(Web page edit records)
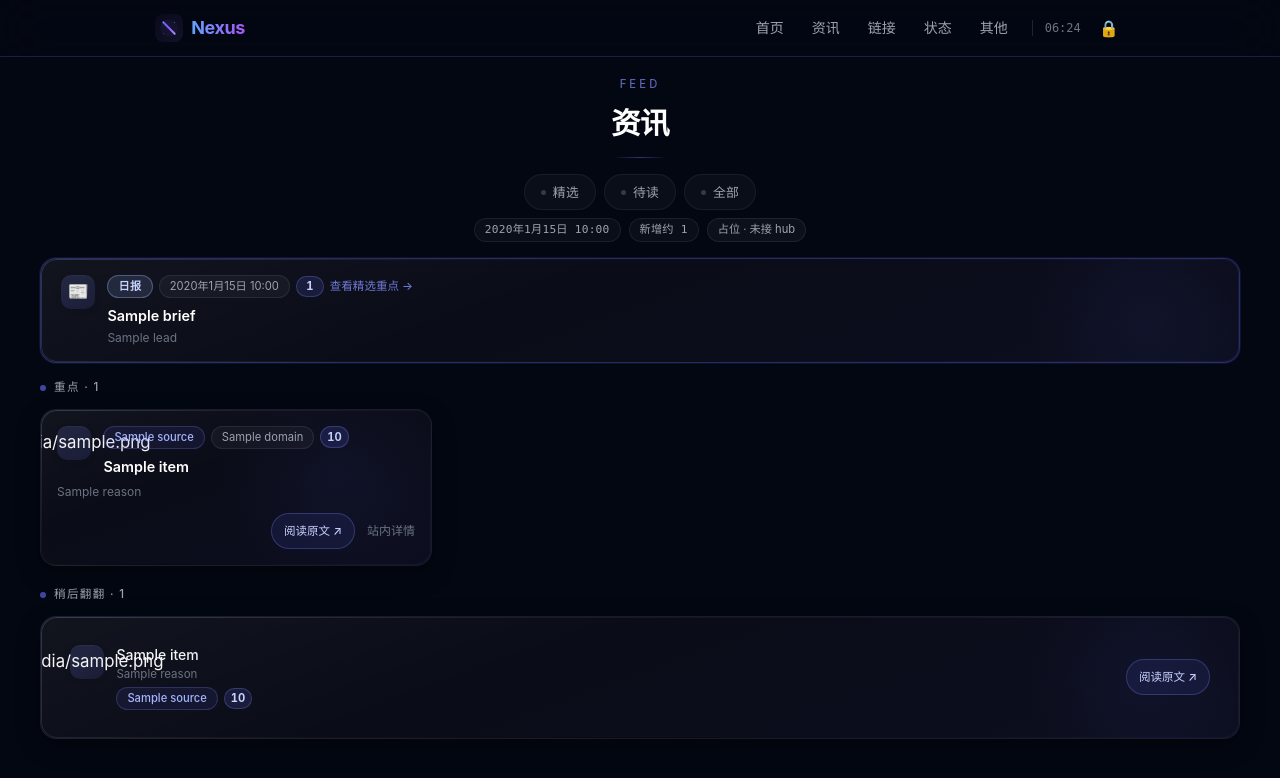
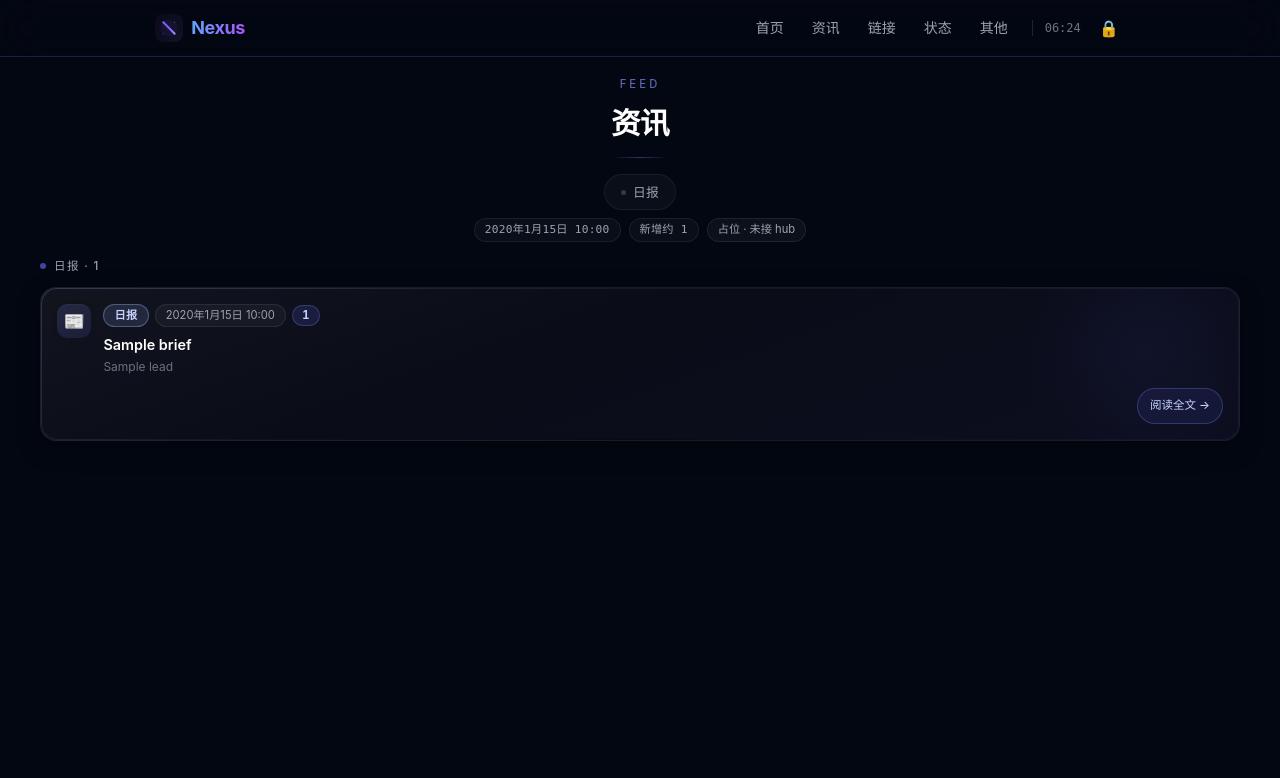
Before and after one commit to FeliixFeng/nexus, a Django app: template templates/rss/today.html in a window 1280 px wide. Shown: the top 778 px of the page. Run offline with Django 5.2, Linux system fonts and the light colour scheme; the template is opened without the code that fills it: most values are stand-ins (such as "Sample title", 1, 10 or a date in 2020); some libraries are stand-ins or nearby versions.

Commit message:
feat(rss): 首页与详情模板改日报流，下线待读/全部页
today.html 重写为日报时间流卡片；brief.html 对齐新导航与 item_count；_shell 导航改 日报+Lab；删除 unread.html/stream.html（路由已下线）。CSS 版本号升 ?v=20260929a。

Ultraworked with [Sisyphus](https://github.com/code-yeongyu/oh-my-openagent)

Co-authored-by: Sisyphus <clio-agent@sisyphuslabs.ai>

```diff
--- a/templates/rss/_shell.html
+++ b/templates/rss/_shell.html
@@ -4,7 +4,7 @@
 {% block title %}{{ page_title }} · Nexus{% endblock %}
 
 {% block extra_css %}
-<link rel="stylesheet" href="{% static 'css/rss.css' %}?v=20260923f">
+<link rel="stylesheet" href="{% static 'css/rss.css' %}?v=20260929a">
 {% endblock %}
 
 {% block content %}
@@ -16,9 +16,7 @@
     </header>
 
     <nav class="feed-seg nx-enter" aria-label="资讯视图">
-        <a href="{% url 'rss:today' %}" class="feed-seg-btn {% if view == 'today' %}active{% endif %}"><span class="feed-seg-dot" aria-hidden="true"></span>精选</a>
-        <a href="{% url 'rss:unread' %}" class="feed-seg-btn {% if view == 'unread' %}active{% endif %}"><span class="feed-seg-dot" aria-hidden="true"></span>待读</a>
-        <a href="{% url 'rss:stream' %}" class="feed-seg-btn {% if view == 'stream' %}active{% endif %}"><span class="feed-seg-dot" aria-hidden="true"></span>全部</a>
+        <a href="{% url 'rss:today' %}" class="feed-seg-btn {% if view == 'today' %}active{% endif %}"><span class="feed-seg-dot" aria-hidden="true"></span>日报</a>
         {% if is_editor %}
         <a href="{% url 'rss:lab' %}" class="feed-seg-btn {% if view == 'lab' %}active{% endif %}" title="临时：三种打开方式对比"><span class="feed-seg-dot" aria-hidden="true"></span>Lab</a>
         {% endif %}
--- a/templates/rss/today.html
+++ b/templates/rss/today.html
@@ -1,81 +1,34 @@
 {% extends 'rss/_shell.html' %}
 
 {% block feed_body %}
-{% if brief %}
 <section class="mt-4 nx-enter nx-delay-1">
-    <a class="nx-card feed-brief-pin" href="{% url 'rss:brief' %}">
-        <div class="feed-card-top">
-            <span class="nx-icon" aria-hidden="true">📰</span>
-            <div class="min-w-0 flex-1">
-                <div class="feed-card-meta">
-                    <span class="nx-chip feed-chip-type">日报</span>
-                    <span class="nx-chip feed-chip-muted">{{ brief.date }}</span>
-                    <span class="feed-score">{{ brief.items|length }}</span>
-                    <span class="feed-brief-cta">查看精选重点 →</span>
-                </div>
-                <h3 class="nx-card-title mt-2">{{ brief.title }}</h3>
-                {% if brief.lead %}
-                <p class="nx-card-desc mt-1 line-clamp-2">{{ brief.lead }}</p>
-                {% endif %}
-            </div>
-        </div>
-    </a>
-</section>
-{% endif %}
-
-<section class="mt-4 nx-enter nx-delay-2">
-    <h2 class="nx-section-label">重点 · {{ featured|length }}</h2>
-    <div class="feed-featured-grid">
-        {% for item in featured %}
+    <h2 class="nx-section-label">日报 · {{ briefs|length }}</h2>
+    <div class="nx-stack">
+        {% for brief in briefs %}
         <article class="nx-card feed-card">
             <div class="feed-card-top">
-                <span class="nx-icon" aria-hidden="true">{{ item.icon }}</span>
+                <span class="nx-icon" aria-hidden="true">📰</span>
                 <div class="min-w-0 flex-1">
                     <div class="feed-card-meta">
-                        <span class="nx-chip feed-chip-src">{{ item.source }}</span>
-                        <span class="nx-chip feed-chip-muted">{{ item.domain }}</span>
-                        <span class="feed-score">{{ item.score }}</span>
+                        <span class="nx-chip feed-chip-type">日报</span>
+                        <span class="nx-chip feed-chip-muted">{{ brief.date }}</span>
+                        <span class="feed-score">{{ brief.item_count }}</span>
                     </div>
                     <h3 class="nx-card-title mt-2 line-clamp-2">
-                        <a class="feed-card-title-link" href="{{ item.url }}" target="_blank" rel="noopener noreferrer">{{ item.title }}</a>
+                        <a class="feed-card-title-link" href="{% url 'rss:brief_day' brief.date %}">{{ brief.title }}</a>
                     </h3>
+                    {% if brief.lead %}
+                    <p class="nx-card-desc mt-1 line-clamp-2">{{ brief.lead }}</p>
+                    {% endif %}
                 </div>
             </div>
-            {% if item.reason %}
-            <p class="nx-card-desc mt-2 line-clamp-2">{{ item.reason }}</p>
-            {% endif %}
             <div class="feed-card-actions">
-                <a class="feed-btn feed-go" href="{{ item.url }}" target="_blank" rel="noopener noreferrer">阅读原文 ↗</a>
-                <a class="feed-ext" href="{% url 'rss:article' item.id %}">站内详情</a>
+                <a class="feed-btn feed-go" href="{% url 'rss:brief_day' brief.date %}">阅读全文 →</a>
             </div>
         </article>
         {% empty %}
-        <p class="nx-empty">暂无重点</p>
+        <p class="nx-empty">还没有日报。每天 06:00 拉取后自动生成。</p>
         {% endfor %}
     </div>
 </section>
-
-<section class="mt-5 nx-enter nx-delay-3">
-    <h2 class="nx-section-label">稍后翻翻 · {{ secondary|length }}</h2>
-    <div class="nx-card">
-        <div class="nx-stack">
-            {% for item in secondary %}
-            <div class="nx-item nx-row feed-list-row">
-                <span class="nx-icon" aria-hidden="true">{{ item.icon }}</span>
-                <div class="min-w-0 flex-1">
-                    <a class="nx-row-title line-clamp-2 hover:text-indigo-300" href="{{ item.url }}" target="_blank" rel="noopener noreferrer">{{ item.title }}</a>
-                    <div class="nx-row-desc line-clamp-2">{{ item.reason }}</div>
-                    <div class="feed-card-meta mt-1">
-                        <span class="nx-chip feed-chip-src">{{ item.source }}</span>
-                        <span class="feed-score">{{ item.score }}</span>
-                    </div>
-                </div>
-                <a class="feed-btn feed-go shrink-0" href="{{ item.url }}" target="_blank" rel="noopener noreferrer">阅读原文 ↗</a>
-            </div>
-            {% empty %}
-            <p class="nx-empty">暂无</p>
-            {% endfor %}
-        </div>
-    </div>
-</section>
 {% endblock %}
```
Also changed, not shown: templates/rss/brief.html (+8 -11 lines), templates/rss/stream.html (deleted, +0 -80 lines), templates/rss/unread.html (deleted, +0 -131 lines).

→ **Task item**: Each record must be returned exactly as it stands, and the images omitted.

→ **Reply to the task**:
Before and after one commit to FeliixFeng/nexus, a Django app: template templates/rss/today.html in a window 1280 px wide. Shown: the top 778 px of the page. Run offline with Django 5.2, Linux system fonts and the light colour scheme; the template is opened without the code that fills it: most values are stand-ins (such as "Sample title", 1, 10 or a date in 2020); some libraries are stand-ins or nearby versions.

Commit message:
feat(rss): 首页与详情模板改日报流，下线待读/全部页
today.html 重写为日报时间流卡片；brief.html 对齐新导航与 item_count；_shell 导航改 日报+Lab；删除 unread.html/stream.html（路由已下线）。CSS 版本号升 ?v=20260929a。

Ultraworked with [Sisyphus](https://github.com/code-yeongyu/oh-my-openagent)

Co-authored-by: Sisyphus <clio-agent@sisyphuslabs.ai>

```diff
--- a/templates/rss/_shell.html
+++ b/templates/rss/_shell.html
@@ -4,7 +4,7 @@
 {% block title %}{{ page_title }} · Nexus{% endblock %}
 
 {% block extra_css %}
-<link rel="stylesheet" href="{% static 'css/rss.css' %}?v=20260923f">
+<link rel="stylesheet" href="{% static 'css/rss.css' %}?v=20260929a">
 {% endblock %}
 
 {% block content %}
@@ -16,9 +16,7 @@
     </header>
 
     <nav class="feed-seg nx-enter" aria-label="资讯视图">
-        <a href="{% url 'rss:today' %}" class="feed-seg-btn {% if view == 'today' %}active{% endif %}"><span class="feed-seg-dot" aria-hidden="true"></span>精选</a>
-        <a href="{% url 'rss:unread' %}" class="feed-seg-btn {% if view == 'unread' %}active{% endif %}"><span class="feed-seg-dot" aria-hidden="true"></span>待读</a>
-        <a href="{% url 'rss:stream' %}" class="feed-seg-btn {% if view == 'stream' %}active{% endif %}"><span class="feed-seg-dot" aria-hidden="true"></span>全部</a>
+        <a href="{% url 'rss:today' %}" class="feed-seg-btn {% if view == 'today' %}active{% endif %}"><span class="feed-seg-dot" aria-hidden="true"></span>日报</a>
         {% if is_editor %}
         <a href="{% url 'rss:lab' %}" class="feed-seg-btn {% if view == 'lab' %}active{% endif %}" title="临时：三种打开方式对比"><span class="feed-seg-dot" aria-hidden="true"></span>Lab</a>
         {% endif %}
--- a/templates/rss/today.html
+++ b/templates/rss/today.html
@@ -1,81 +1,34 @@
 {% extends 'rss/_shell.html' %}
 
 {% block feed_body %}
-{% if brief %}
 <section class="mt-4 nx-enter nx-delay-1">
-    <a class="nx-card feed-brief-pin" href="{% url 'rss:brief' %}">
-        <div class="feed-card-top">
-            <span class="nx-icon" aria-hidden="true">📰</span>
-            <div class="min-w-0 flex-1">
-                <div class="feed-card-meta">
-                    <span class="nx-chip feed-chip-type">日报</span>
-                    <span class="nx-chip feed-chip-muted">{{ brief.date }}</span>
-                    <span class="feed-score">{{ brief.items|length }}</span>
-                    <span class="feed-brief-cta">查看精选重点 →</span>
-                </div>
-                <h3 class="nx-card-title mt-2">{{ brief.title }}</h3>
-                {% if brief.lead %}
-                <p class="nx-card-desc mt-1 line-clamp-2">{{ brief.lead }}</p>
-                {% endif %}
-            </div>
-        </div>
-    </a>
-</section>
-{% endif %}
-
-<section class="mt-4 nx-enter nx-delay-2">
-    <h2 class="nx-section-label">重点 · {{ featured|length }}</h2>
-    <div class="feed-featured-grid">
-        {% for item in featured %}
+    <h2 class="nx-section-label">日报 · {{ briefs|length }}</h2>
+    <div class="nx-stack">
+        {% for brief in briefs %}
         <article class="nx-card feed-card">
             <div class="feed-card-top">
-                <span class="nx-icon" aria-hidden="true">{{ item.icon }}</span>
+                <span class="nx-icon" aria-hidden="true">📰</span>
                 <div class="min-w-0 flex-1">
                     <div class="feed-card-meta">
-                        <span class="nx-chip feed-chip-src">{{ item.source }}</span>
-                        <span class="nx-chip feed-chip-muted">{{ item.domain }}</span>
-                        <span class="feed-score">{{ item.score }}</span>
+                        <span class="nx-chip feed-chip-type">日报</span>
+                        <span class="nx-chip feed-chip-muted">{{ brief.date }}</span>
+                        <span class="feed-score">{{ brief.item_count }}</span>
                     </div>
                     <h3 class="nx-card-title mt-2 line-clamp-2">
-                        <a class="feed-card-title-link" href="{{ item.url }}" target="_blank" rel="noopener noreferrer">{{ item.title }}</a>
+                        <a class="feed-card-title-link" href="{% url 'rss:brief_day' brief.date %}">{{ brief.title }}</a>
                     </h3>
+                    {% if brief.lead %}
+                    <p class="nx-card-desc mt-1 line-clamp-2">{{ brief.lead }}</p>
+                    {% endif %}
                 </div>
             </div>
-            {% if item.reason %}
-            <p class="nx-card-desc mt-2 line-clamp-2">{{ item.reason }}</p>
-            {% endif %}
             <div class="feed-card-actions">
-                <a class="feed-btn feed-go" href="{{ item.url }}" target="_blank" rel="noopener noreferrer">阅读原文 ↗</a>
-                <a class="feed-ext" href="{% url 'rss:article' item.id %}">站内详情</a>
+                <a class="feed-btn feed-go" href="{% url 'rss:brief_day' brief.date %}">阅读全文 →</a>
             </div>
         </article>
         {% empty %}
-        <p class="nx-empty">暂无重点</p>
+        <p class="nx-empty">还没有日报。每天 06:00 拉取后自动生成。</p>
         {% endfor %}
     </div>
 </section>
-
-<section class="mt-5 nx-enter nx-delay-3">
-    <h2 class="nx-section-label">稍后翻翻 · {{ secondary|length }}</h2>
-    <div class="nx-card">
-        <div class="nx-stack">
-            {% for item in secondary %}
-            <div class="nx-item nx-row feed-list-row">
-                <span class="nx-icon" aria-hidden="true">{{ item.icon }}</span>
-                <div class="min-w-0 flex-1">
-                    <a class="nx-row-title line-clamp-2 hover:text-indigo-300" href="{{ item.url }}" target="_blank" rel="noopener noreferrer">{{ item.title }}</a>
-                    <div class="nx-row-desc line-clamp-2">{{ item.reason }}</div>
-                    <div class="feed-card-meta mt-1">
-                        <span class="nx-chip feed-chip-src">{{ item.source }}</span>
-                        <span class="feed-score">{{ item.score }}</span>
-                    </div>
-                </div>
-                <a class="feed-btn feed-go shrink-0" href="{{ item.url }}" target="_blank" rel="noopener noreferrer">阅读原文 ↗</a>
-            </div>
-            {% empty %}
-            <p class="nx-empty">暂无</p>
-            {% endfor %}
-        </div>
-    </div>
-</section>
 {% endblock %}
```
Also changed, not shown: templates/rss/brief.html (+8 -11 lines), templates/rss/stream.html (deleted, +0 -80 lines), templates/rss/unread.html (deleted, +0 -131 lines).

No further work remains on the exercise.